Meanwhile, several NBA players supported the “More Than A Vote” campaign launched by James and former First Lady Michelle Obama to combat misinformation directed at black voters and ensure that black Americans were registered to vote.
In two key battlegrounds that Biden won – Michigan and Wisconsin – both voter turnout and the Democratic candidate’s vote increased significantly compared to four years ago in the districts where an NBA arena served as the voting venue.
The pattern also extends to Arizona and Georgia.
FOX News and Associated Press have declared the elected president the winner in the former, but several other networks have hesitated to follow this pattern. Meanwhile, the Trump campaign has called for a recount in Georgia, where Biden leads with just over 12,000 votes according to data from the National Election Pool and Edison Research.
In at least two counties – Wayne County in Michigan and Maricopa County in Arizona – that used NBA arenas as polling stations, the difference between the votes Biden received this year and the votes the Democratic candidate Hillary Clinton won four years ago was enough to put the respective states on blue.
Biden won Michigan with just under 135,000 votes and made the Great Lake State Democrat the winner after Trump won it in the 2016 presidential election with just over 10,000 votes. The President-Elect won 567,846 votes in Wayne County, where one of the polling places was the Henry Ford Performance Center, the training facility of the Detroit Pistons. Four years ago, Clinton won 519,444 votes, securing 66.4 percent of the total, compared to 67.6 percent for Biden.
Wayne County received about 60,000 more votes this year than in 2016.
In Fulton County, Georgia, where the Atlanta Hawks provided the State Farm Arena as a polling station, nearly 516,000 votes were cast in the current presidential election, up from nearly 415,000 in 2016.
The Hawks told Washington Newsday that franchise and district officials were “satisfied” with the turnout, although neither had set numerical expectations.
“We were able to serve about 40,000 voters, more than twice the number of the second largest location in Fulton County,” said a franchise spokesman.

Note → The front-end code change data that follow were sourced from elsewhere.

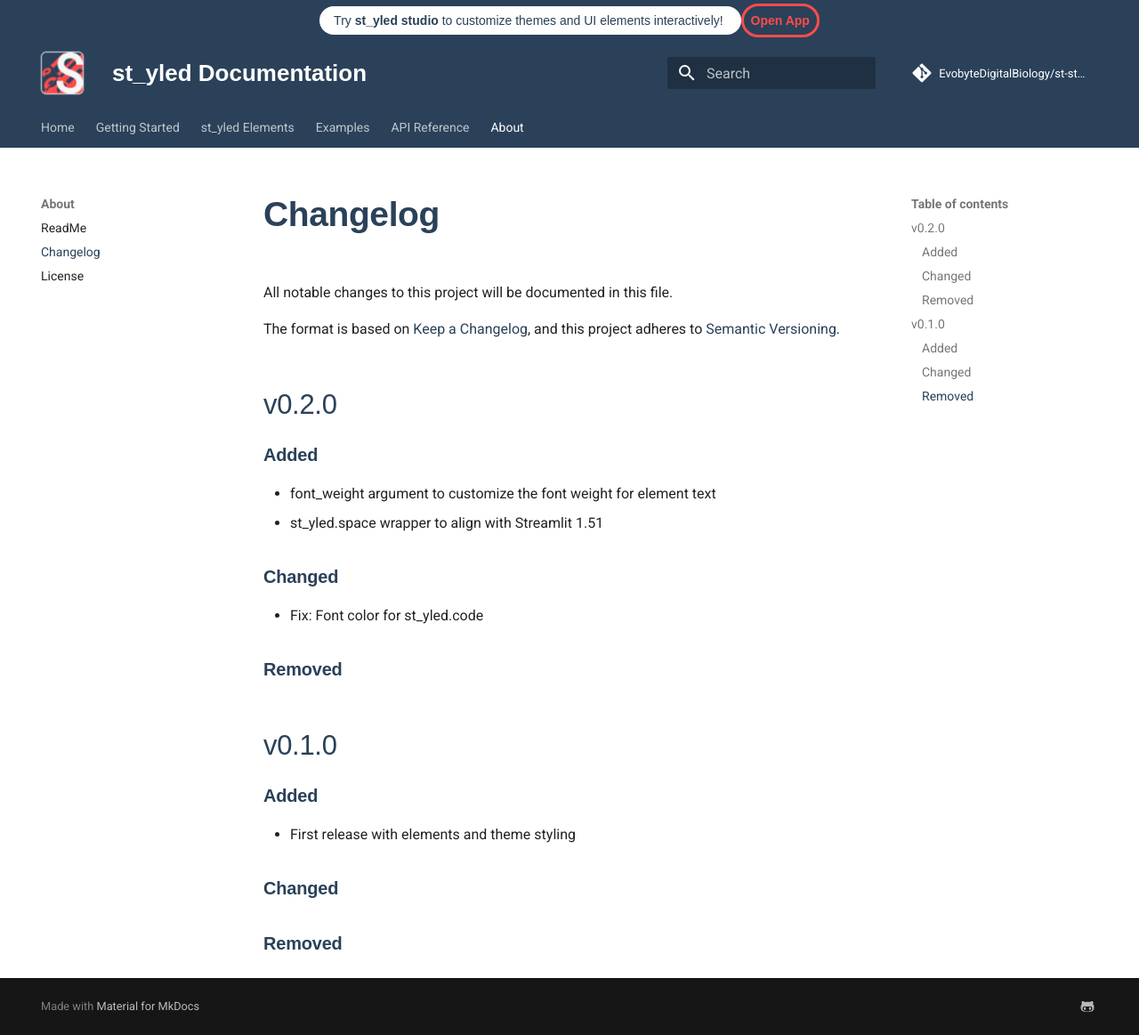
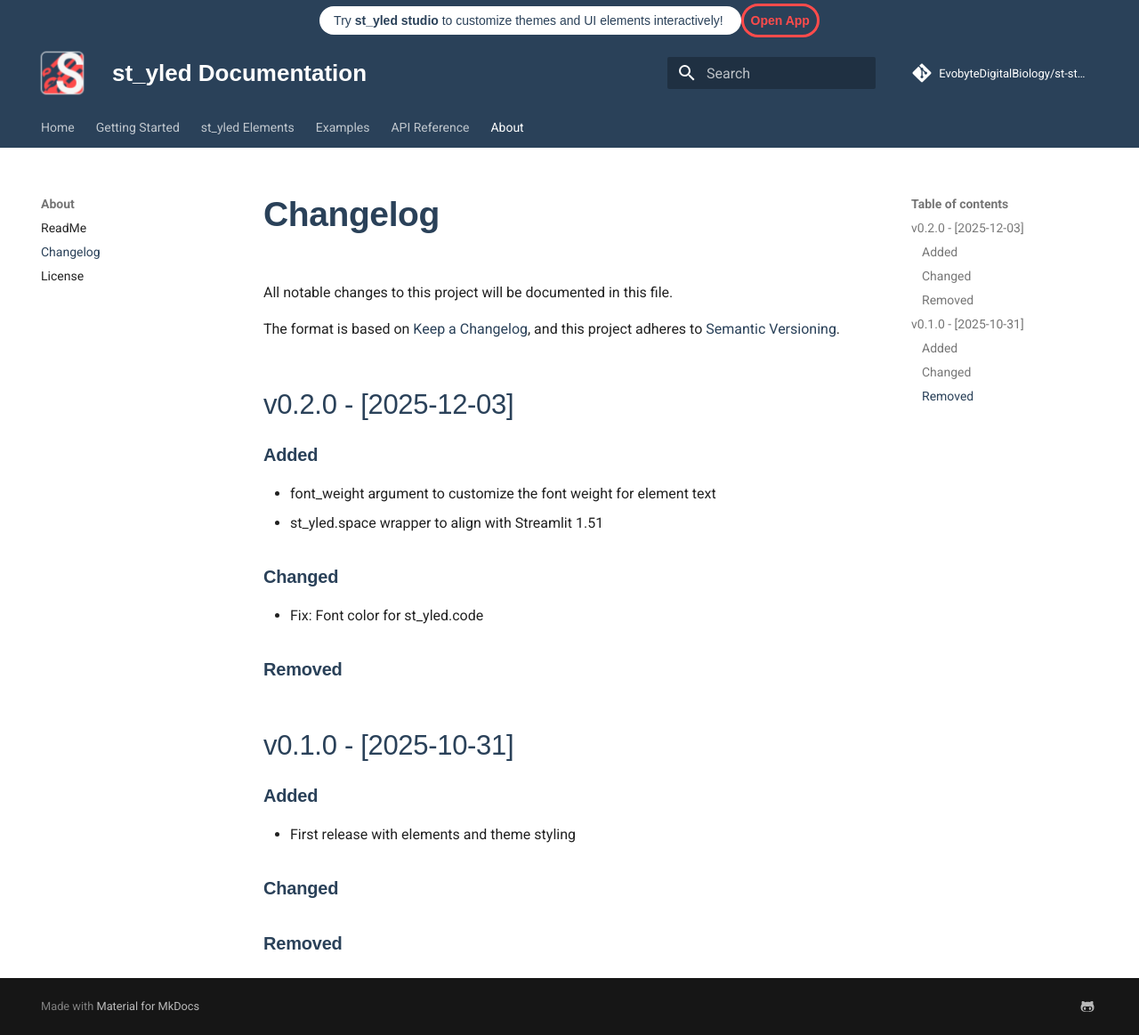
Before and after one commit to EvobyteDigitalBiology/st-styled, an MkDocs documentation site: the page built from docs/changelog.md, in a window 1280 px wide and 1163 px high. Shown: the whole window at 89% size. Built offline with MkDocs 1.6.1 and Material for MkDocs 9.7.7, drawn with Linux system fonts in a browser that asks for light colours; comment, search, counter and statistics services are not loaded.

Commit message:
Docs: Format changelog

```diff
--- a/docs/changelog.md
+++ b/docs/changelog.md
@@ -6,7 +6,7 @@ The format is based on [Keep a Changelog](https://keepachangelog.com/en/1.1.0/),
 and this project adheres to [Semantic Versioning](https://semver.org/spec/v2.0.0.html).
 
 
-## v0.2.0
+## v0.2.0 - [2025-12-03]
 
 ### Added
 
@@ -20,7 +20,7 @@ and this project adheres to [Semantic Versioning](https://semver.org/spec/v2.0.0
 ### Removed
 
 
-## v0.1.0
+## v0.1.0 - [2025-10-31]
 
 ### Added
 
@@ -28,5 +28,4 @@ and this project adheres to [Semantic Versioning](https://semver.org/spec/v2.0.0
 
 ### Changed
 
-
 ### Removed
```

Biden won just over 379,000 votes in Fulton County, while Clinton barely got over 297,000. The difference could well prove significant and leave Georgia blue-flagged for the first time since 1992, as Biden currently has a 33,000 vote lead, while Trump promoted the peach state by just over 200,000 votes in 2016.
The situation is similar in Maricopa County, where the Phoenix Suns’ Veterans Memorial Coliseum was used both as a voting center and as a drop-off point for early voting. Turnout rose from 1.45 million votes four years ago to 2.01 million this year.
Clinton secured 702,800 votes in Maricopa County in 2016 and eventually lost Arizona by 91,000 votes. Biden, meanwhile, has won 1.03 million votes and currently leads Trump with about 15,000 votes.
Wisconsin was one of the few states where voters did not vote in an NBA-